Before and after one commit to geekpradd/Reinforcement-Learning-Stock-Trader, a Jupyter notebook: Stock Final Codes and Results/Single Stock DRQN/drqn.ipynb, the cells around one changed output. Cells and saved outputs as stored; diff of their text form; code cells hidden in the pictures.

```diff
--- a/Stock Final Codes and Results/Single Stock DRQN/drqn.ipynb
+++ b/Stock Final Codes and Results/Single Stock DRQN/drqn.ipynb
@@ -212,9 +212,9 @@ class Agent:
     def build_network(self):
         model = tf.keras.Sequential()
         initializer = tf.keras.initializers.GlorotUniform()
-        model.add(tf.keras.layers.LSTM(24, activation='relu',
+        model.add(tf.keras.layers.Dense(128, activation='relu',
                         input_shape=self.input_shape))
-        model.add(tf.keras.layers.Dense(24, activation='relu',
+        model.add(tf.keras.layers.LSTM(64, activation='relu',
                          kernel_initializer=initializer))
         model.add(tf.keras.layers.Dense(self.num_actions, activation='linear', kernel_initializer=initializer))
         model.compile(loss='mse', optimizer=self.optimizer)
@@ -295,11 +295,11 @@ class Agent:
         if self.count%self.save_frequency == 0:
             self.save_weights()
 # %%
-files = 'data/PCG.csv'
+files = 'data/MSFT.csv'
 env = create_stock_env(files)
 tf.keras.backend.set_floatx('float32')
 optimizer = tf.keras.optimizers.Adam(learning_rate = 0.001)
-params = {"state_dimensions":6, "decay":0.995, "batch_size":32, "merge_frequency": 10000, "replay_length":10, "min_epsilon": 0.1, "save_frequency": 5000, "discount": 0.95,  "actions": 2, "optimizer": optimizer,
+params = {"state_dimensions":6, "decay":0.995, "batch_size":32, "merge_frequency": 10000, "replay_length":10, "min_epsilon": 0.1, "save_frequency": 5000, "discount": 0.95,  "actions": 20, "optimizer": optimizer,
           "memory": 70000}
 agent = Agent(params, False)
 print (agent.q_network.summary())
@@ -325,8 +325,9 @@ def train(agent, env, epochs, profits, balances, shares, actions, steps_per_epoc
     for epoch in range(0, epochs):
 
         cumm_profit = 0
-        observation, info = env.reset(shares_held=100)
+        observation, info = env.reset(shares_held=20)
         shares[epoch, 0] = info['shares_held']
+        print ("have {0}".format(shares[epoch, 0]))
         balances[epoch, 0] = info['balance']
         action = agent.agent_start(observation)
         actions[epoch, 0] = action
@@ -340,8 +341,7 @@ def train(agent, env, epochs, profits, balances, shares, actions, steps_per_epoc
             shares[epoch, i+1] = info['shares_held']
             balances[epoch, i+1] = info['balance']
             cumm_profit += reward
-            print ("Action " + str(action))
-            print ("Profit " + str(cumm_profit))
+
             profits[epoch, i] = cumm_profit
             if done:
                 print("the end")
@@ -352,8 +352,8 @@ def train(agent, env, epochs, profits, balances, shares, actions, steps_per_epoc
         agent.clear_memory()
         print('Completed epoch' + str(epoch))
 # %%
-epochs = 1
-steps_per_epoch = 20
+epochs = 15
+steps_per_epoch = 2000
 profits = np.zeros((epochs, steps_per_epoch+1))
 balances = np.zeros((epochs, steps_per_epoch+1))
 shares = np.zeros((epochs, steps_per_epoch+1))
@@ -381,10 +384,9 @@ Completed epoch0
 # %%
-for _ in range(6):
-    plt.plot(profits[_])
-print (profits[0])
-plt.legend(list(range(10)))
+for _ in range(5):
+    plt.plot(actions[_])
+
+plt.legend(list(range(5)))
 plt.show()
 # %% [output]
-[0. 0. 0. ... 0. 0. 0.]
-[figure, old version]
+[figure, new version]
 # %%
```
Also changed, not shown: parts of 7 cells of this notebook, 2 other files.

..............................

Brief - Nothing in the entries may be left out; each line is to be output exactly.

Answer to the problem -
Before and after one commit to geekpradd/Reinforcement-Learning-Stock-Trader, a Jupyter notebook: Stock Final Codes and Results/Single Stock DRQN/drqn.ipynb, the cells around one changed output. Cells and saved outputs as stored; diff of their text form; code cells hidden in the pictures.

```diff
--- a/Stock Final Codes and Results/Single Stock DRQN/drqn.ipynb
+++ b/Stock Final Codes and Results/Single Stock DRQN/drqn.ipynb
@@ -212,9 +212,9 @@ class Agent:
     def build_network(self):
         model = tf.keras.Sequential()
         initializer = tf.keras.initializers.GlorotUniform()
-        model.add(tf.keras.layers.LSTM(24, activation='relu',
+        model.add(tf.keras.layers.Dense(128, activation='relu',
                         input_shape=self.input_shape))
-        model.add(tf.keras.layers.Dense(24, activation='relu',
+        model.add(tf.keras.layers.LSTM(64, activation='relu',
                          kernel_initializer=initializer))
         model.add(tf.keras.layers.Dense(self.num_actions, activation='linear', kernel_initializer=initializer))
         model.compile(loss='mse', optimizer=self.optimizer)
@@ -295,11 +295,11 @@ class Agent:
         if self.count%self.save_frequency == 0:
             self.save_weights()
 # %%
-files = 'data/PCG.csv'
+files = 'data/MSFT.csv'
 env = create_stock_env(files)
 tf.keras.backend.set_floatx('float32')
 optimizer = tf.keras.optimizers.Adam(learning_rate = 0.001)
-params = {"state_dimensions":6, "decay":0.995, "batch_size":32, "merge_frequency": 10000, "replay_length":10, "min_epsilon": 0.1, "save_frequency": 5000, "discount": 0.95,  "actions": 2, "optimizer": optimizer,
+params = {"state_dimensions":6, "decay":0.995, "batch_size":32, "merge_frequency": 10000, "replay_length":10, "min_epsilon": 0.1, "save_frequency": 5000, "discount": 0.95,  "actions": 20, "optimizer": optimizer,
           "memory": 70000}
 agent = Agent(params, False)
 print (agent.q_network.summary())
@@ -325,8 +325,9 @@ def train(agent, env, epochs, profits, balances, shares, actions, steps_per_epoc
     for epoch in range(0, epochs):
 
         cumm_profit = 0
-        observation, info = env.reset(shares_held=100)
+        observation, info = env.reset(shares_held=20)
         shares[epoch, 0] = info['shares_held']
+        print ("have {0}".format(shares[epoch, 0]))
         balances[epoch, 0] = info['balance']
         action = agent.agent_start(observation)
         actions[epoch, 0] = action
@@ -340,8 +341,7 @@ def train(agent, env, epochs, profits, balances, shares, actions, steps_per_epoc
             shares[epoch, i+1] = info['shares_held']
             balances[epoch, i+1] = info['balance']
             cumm_profit += reward
-            print ("Action " + str(action))
-            print ("Profit " + str(cumm_profit))
+
             profits[epoch, i] = cumm_profit
             if done:
                 print("the end")
@@ -352,8 +352,8 @@ def train(agent, env, epochs, profits, balances, shares, actions, steps_per_epoc
         agent.clear_memory()
         print('Completed epoch' + str(epoch))
 # %%
-epochs = 1
-steps_per_epoch = 20
+epochs = 15
+steps_per_epoch = 2000
 profits = np.zeros((epochs, steps_per_epoch+1))
 balances = np.zeros((epochs, steps_per_epoch+1))
 shares = np.zeros((epochs, steps_per_epoch+1))
@@ -381,10 +384,9 @@ Completed epoch0
 # %%
-for _ in range(6):
-    plt.plot(profits[_])
-print (profits[0])
-plt.legend(list(range(10)))
+for _ in range(5):
+    plt.plot(actions[_])
+
+plt.legend(list(range(5)))
 plt.show()
 # %% [output]
-[0. 0. 0. ... 0. 0. 0.]
-[figure, old version]
+[figure, new version]
 # %%
```
Also changed, not shown: parts of 7 cells of this notebook, 2 other files.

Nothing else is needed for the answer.